-- Opening Marker --

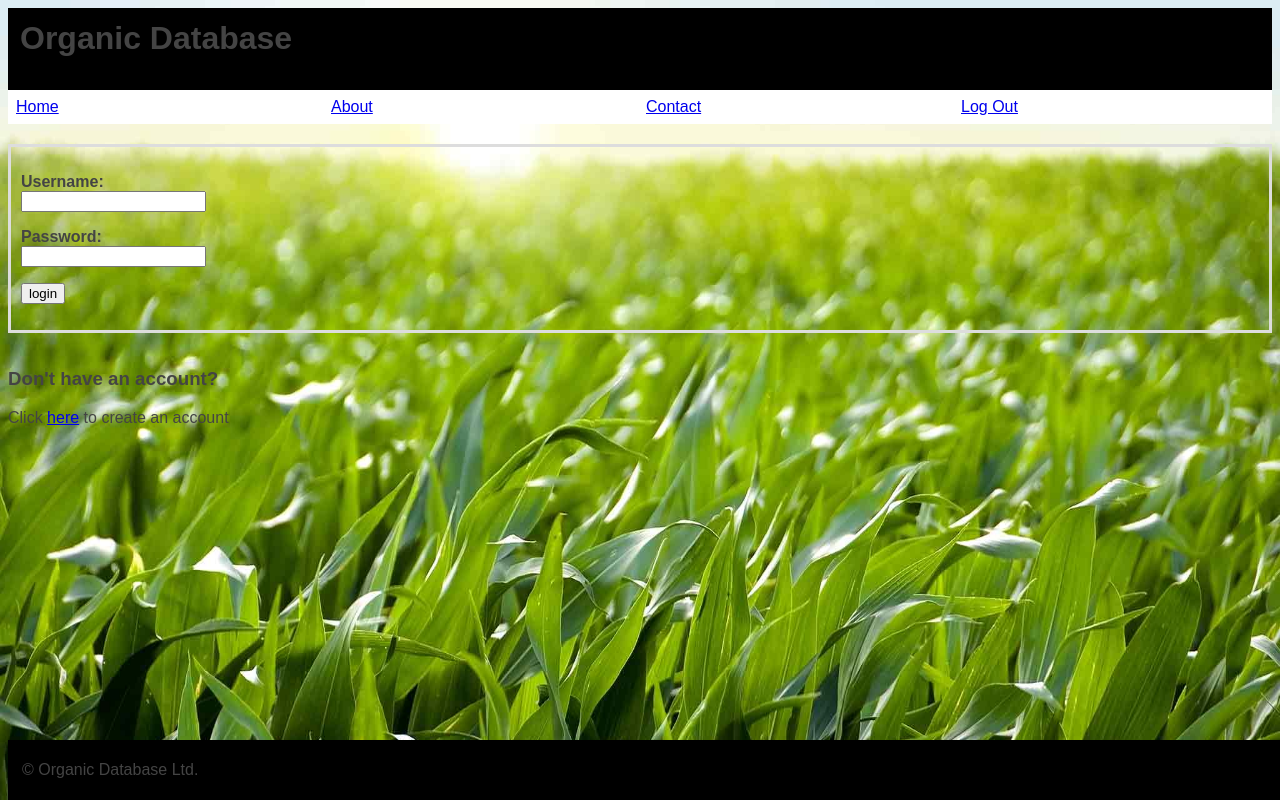
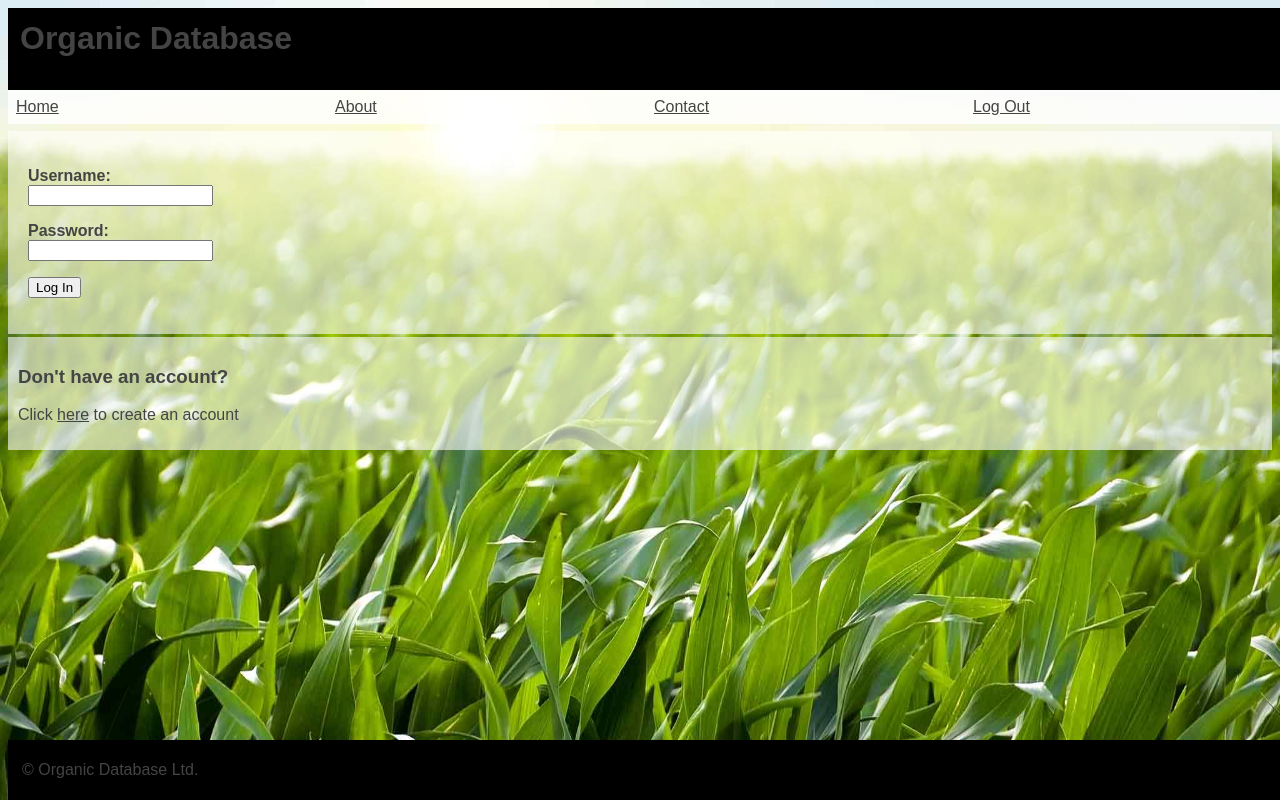
Before and after one commit to Zaft/LAMP-Project, a PHP site: page /login.php in a window 1280 px wide. Run offline with PHP 8.4, Linux system fonts and the light colour scheme.

Commit message:
Added background image to all pages. Header is now fixed.

```diff
--- a/addfield.php
+++ b/addfield.php
@@ -20,6 +20,8 @@
 	    header("Location: home.php");
 	} else {
 	    $displayBlock = '
+	    <div class="content">
+	    <div class="contentblock">
 	       <h3> Provide Field Details Below </h3>
 	       <fieldset>
 	       <legend>Add Field</legend>
@@ -32,7 +34,9 @@
 		    <input type ="text" name="fieldarea">
 		    </br>
 		    <p>Select a Crop for this field:</p>
-		    <select name="crop" onchange="loadCropSubtypes(this.value)">';
+		    <select name="crop" onchange="loadCropSubtypes(this.value)">
+	    </div>
+	    </div>';
 	    $cropsQuery = "SELECT * FROM crops;";
 	    $cropsResult = mysqli_query($mysqli, $cropsQuery) or die(mysqli_error($mysqli));
 	    while ($resultrow = mysqli_fetch_array($cropsResult)) {
--- a/header.php
+++ b/header.php
@@ -1,8 +1,8 @@
 </head>
 <body>
-
+    <div class="header">
 	<!-- page header -->
-  <table width="100%" cellpadding="12" cellspacing="0" border="0">
+	<table class="common" width="100%" cellpadding="12" cellspacing="0" border="0">
 	<tr bgcolor="black">
 	  <td>
 	      <h1>Organic Database</h1>
@@ -11,7 +11,7 @@
 	</table>
 
 	<!-- menu -->
-  <table width="100%" bgcolor="white" cellpadding="4" cellspacing="4">
+	<table class="menu common" width="100%" cellpadding="4" cellspacing="4">
 	<tr>
 	  <td width="25%">
 	      <span class="menu"><a href="home.php">Home</a></span></td>
@@ -23,3 +23,7 @@
 	      <span class="menu"><a href="logout.php">Log Out</span></td>
 	</tr>
 	</table>
+    </div>
+    <div id="background">
+	<img src="images/grass.jpg" class="stretch" alt="" />
+    </div>
--- a/login.php
+++ b/login.php
@@ -19,19 +19,22 @@
 	}
     } else {
 	$display = '
-	    <div id="background">
-		<img src="images/grass.jpg" class="stretch" alt="" />
-	    </div>
+	    <div class="content">
+	    <div class="contentblock">
 		<form method="post" action="">
 		    <p><strong>Username:</strong><br/>
 		    <input type="text" name="username"/></p>
 		    <p><strong>Password:</strong><br/>
 		    <input type="password" name="password"/></p>
-		<p><input type="submit" name="submit" value="login"/></p>
+		    <p><input type="submit" name="submit" value="Log In"/></p>
 		</form>
+	    </div>
 
+	    <div class="contentblock">
 		<h3> Don\'t have an account? </h3>
-	    <p>Click <a href="createaccount.php">here</a> to create an account </p>';
+		<p>Click <a href="createaccount.php">here</a> to create an account </p>
+	    </div>
+	    </div>';
     }
 ?>
 <?php require('head.php'); ?>
--- a/styles.css
+++ b/styles.css
@@ -1,22 +1,28 @@
 
-form{
-    margin-top: 20px;
-    margin-bottom: 35px;
+form {
+    /*margin-top: 20px;
+    margin-bottom: 35px;*/
+    margin-bottom: 0px;
     padding: 10px;
-    border-style: solid;
-    border-color: #DDDDDD;
+/*    border-style: solid;
+    border-color: #DDDDDD;*/
 }
 
-body{
+a {
+    color: #444;
+}
+
+body {
     background-color: #FFFFFF;
     color: #444444;
+    /*color: #444444;*/
     font-family: Helvitca, Gills, sans-serif;
 }
 
 #background {
     width: 100%;
     height: 100%;
-    position: absolute;
+    position: fixed;
     left: 0px;
     top: 0px;
     z-index: -1;
@@ -30,14 +36,14 @@ body{
 #footer {
    position:fixed;
    bottom:0;
-   width:100%;
+   /*width:100%;*/
    height:60px;   /* Height of the footer */
 }
 
 #header {
-   position:absolute;
+   position:fixed;
    top:0;
-   width:100%;
+   /*width:100%;*/
    height:100px;   /* Height of the footer */
 }
 
@@ -51,18 +57,35 @@ label.createapplication {
     width:100px;
 }
 
-div.applicationview {
-    border: 2px solid darkgrey;
-    margin: 10px;
-    padding: 10px;
-}
+/*div.header {
+    width: 100%;
+    position: fixed;
+}*/
 
 div.content {
-    padding-bottom: 60px;
+    padding-top: 120px;
+    padding-bottom: 50px;
 }
 
 #adobeLogo{
-    position: absolute;
+    position: fixed;
     right: 30px;
     top: 140px;
 }
+
+div.contentblock {
+    background-color: rgba(255, 255, 255, 0.6);
+    padding: 10px;
+    margin-top: 3px;
+    margin-bottom: 3px;
+}
+
+table.menu {
+    background: rgba(255, 255, 255, 0.8);
+}
+
+div.header {
+    position: fixed;
+    width:100%;
+    /*color: #22bb22;*/
+}
--- a/viewapplications.php
+++ b/viewapplications.php
@@ -12,7 +12,7 @@
 	$applicationsResult = mysqli_query($mysqli, $applicationsQuery) or die(mysqli_error($mysqli));
 	$display .= '<div class="content">';
 	while ($resultrow = mysqli_fetch_array($applicationsResult)) {
-	    $display .= '<div class="applicationview">';
+	    $display .= '<div class="contentblock">';
 
 	    $fieldQuery = "SELECT * FROM fields WHERE id = " . $resultrow['field_id'] . ";";
 	    $fieldResult = mysqli_query($mysqli, $fieldQuery) or die(mysqli_error($mysqli));
```
Also changed, not shown: createapplication.php (+5 -2 lines), home.php (+10 -6 lines), nbproject/private/private.xml (deleted, +0 -17 lines), 1 other file. Lines whose indentation alone changed are shown as unchanged.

-- Closing Marker --

> What is expected
Write out all the entries word for word, but drop the pictures.

> Answer to this exercise
Before and after one commit to Zaft/LAMP-Project, a PHP site: page /login.php in a window 1280 px wide. Run offline with PHP 8.4, Linux system fonts and the light colour scheme.

Commit message:
Added background image to all pages. Header is now fixed.

```diff
--- a/addfield.php
+++ b/addfield.php
@@ -20,6 +20,8 @@
 	    header("Location: home.php");
 	} else {
 	    $displayBlock = '
+	    <div class="content">
+	    <div class="contentblock">
 	       <h3> Provide Field Details Below </h3>
 	       <fieldset>
 	       <legend>Add Field</legend>
@@ -32,7 +34,9 @@
 		    <input type ="text" name="fieldarea">
 		    </br>
 		    <p>Select a Crop for this field:</p>
-		    <select name="crop" onchange="loadCropSubtypes(this.value)">';
+		    <select name="crop" onchange="loadCropSubtypes(this.value)">
+	    </div>
+	    </div>';
 	    $cropsQuery = "SELECT * FROM crops;";
 	    $cropsResult = mysqli_query($mysqli, $cropsQuery) or die(mysqli_error($mysqli));
 	    while ($resultrow = mysqli_fetch_array($cropsResult)) {
--- a/header.php
+++ b/header.php
@@ -1,8 +1,8 @@
 </head>
 <body>
-
+    <div class="header">
 	<!-- page header -->
-  <table width="100%" cellpadding="12" cellspacing="0" border="0">
+	<table class="common" width="100%" cellpadding="12" cellspacing="0" border="0">
 	<tr bgcolor="black">
 	  <td>
 	      <h1>Organic Database</h1>
@@ -11,7 +11,7 @@
 	</table>
 
 	<!-- menu -->
-  <table width="100%" bgcolor="white" cellpadding="4" cellspacing="4">
+	<table class="menu common" width="100%" cellpadding="4" cellspacing="4">
 	<tr>
 	  <td width="25%">
 	      <span class="menu"><a href="home.php">Home</a></span></td>
@@ -23,3 +23,7 @@
 	      <span class="menu"><a href="logout.php">Log Out</span></td>
 	</tr>
 	</table>
+    </div>
+    <div id="background">
+	<img src="images/grass.jpg" class="stretch" alt="" />
+    </div>
--- a/login.php
+++ b/login.php
@@ -19,19 +19,22 @@
 	}
     } else {
 	$display = '
-	    <div id="background">
-		<img src="images/grass.jpg" class="stretch" alt="" />
-	    </div>
+	    <div class="content">
+	    <div class="contentblock">
 		<form method="post" action="">
 		    <p><strong>Username:</strong><br/>
 		    <input type="text" name="username"/></p>
 		    <p><strong>Password:</strong><br/>
 		    <input type="password" name="password"/></p>
-		<p><input type="submit" name="submit" value="login"/></p>
+		    <p><input type="submit" name="submit" value="Log In"/></p>
 		</form>
+	    </div>
 
+	    <div class="contentblock">
 		<h3> Don\'t have an account? </h3>
-	    <p>Click <a href="createaccount.php">here</a> to create an account </p>';
+		<p>Click <a href="createaccount.php">here</a> to create an account </p>
+	    </div>
+	    </div>';
     }
 ?>
 <?php require('head.php'); ?>
--- a/styles.css
+++ b/styles.css
@@ -1,22 +1,28 @@
 
-form{
-    margin-top: 20px;
-    margin-bottom: 35px;
+form {
+    /*margin-top: 20px;
+    margin-bottom: 35px;*/
+    margin-bottom: 0px;
     padding: 10px;
-    border-style: solid;
-    border-color: #DDDDDD;
+/*    border-style: solid;
+    border-color: #DDDDDD;*/
 }
 
-body{
+a {
+    color: #444;
+}
+
+body {
     background-color: #FFFFFF;
     color: #444444;
+    /*color: #444444;*/
     font-family: Helvitca, Gills, sans-serif;
 }
 
 #background {
     width: 100%;
     height: 100%;
-    position: absolute;
+    position: fixed;
     left: 0px;
     top: 0px;
     z-index: -1;
@@ -30,14 +36,14 @@ body{
 #footer {
    position:fixed;
    bottom:0;
-   width:100%;
+   /*width:100%;*/
    height:60px;   /* Height of the footer */
 }
 
 #header {
-   position:absolute;
+   position:fixed;
    top:0;
-   width:100%;
+   /*width:100%;*/
    height:100px;   /* Height of the footer */
 }
 
@@ -51,18 +57,35 @@ label.createapplication {
     width:100px;
 }
 
-div.applicationview {
-    border: 2px solid darkgrey;
-    margin: 10px;
-    padding: 10px;
-}
+/*div.header {
+    width: 100%;
+    position: fixed;
+}*/
 
 div.content {
-    padding-bottom: 60px;
+    padding-top: 120px;
+    padding-bottom: 50px;
 }
 
 #adobeLogo{
-    position: absolute;
+    position: fixed;
     right: 30px;
     top: 140px;
 }
+
+div.contentblock {
+    background-color: rgba(255, 255, 255, 0.6);
+    padding: 10px;
+    margin-top: 3px;
+    margin-bottom: 3px;
+}
+
+table.menu {
+    background: rgba(255, 255, 255, 0.8);
+}
+
+div.header {
+    position: fixed;
+    width:100%;
+    /*color: #22bb22;*/
+}
--- a/viewapplications.php
+++ b/viewapplications.php
@@ -12,7 +12,7 @@
 	$applicationsResult = mysqli_query($mysqli, $applicationsQuery) or die(mysqli_error($mysqli));
 	$display .= '<div class="content">';
 	while ($resultrow = mysqli_fetch_array($applicationsResult)) {
-	    $display .= '<div class="applicationview">';
+	    $display .= '<div class="contentblock">';
 
 	    $fieldQuery = "SELECT * FROM fields WHERE id = " . $resultrow['field_id'] . ";";
 	    $fieldResult = mysqli_query($mysqli, $fieldQuery) or die(mysqli_error($mysqli));
```
Also changed, not shown: createapplication.php (+5 -2 lines), home.php (+10 -6 lines), nbproject/private/private.xml (deleted, +0 -17 lines), 1 other file. Lines whose indentation alone changed are shown as unchanged.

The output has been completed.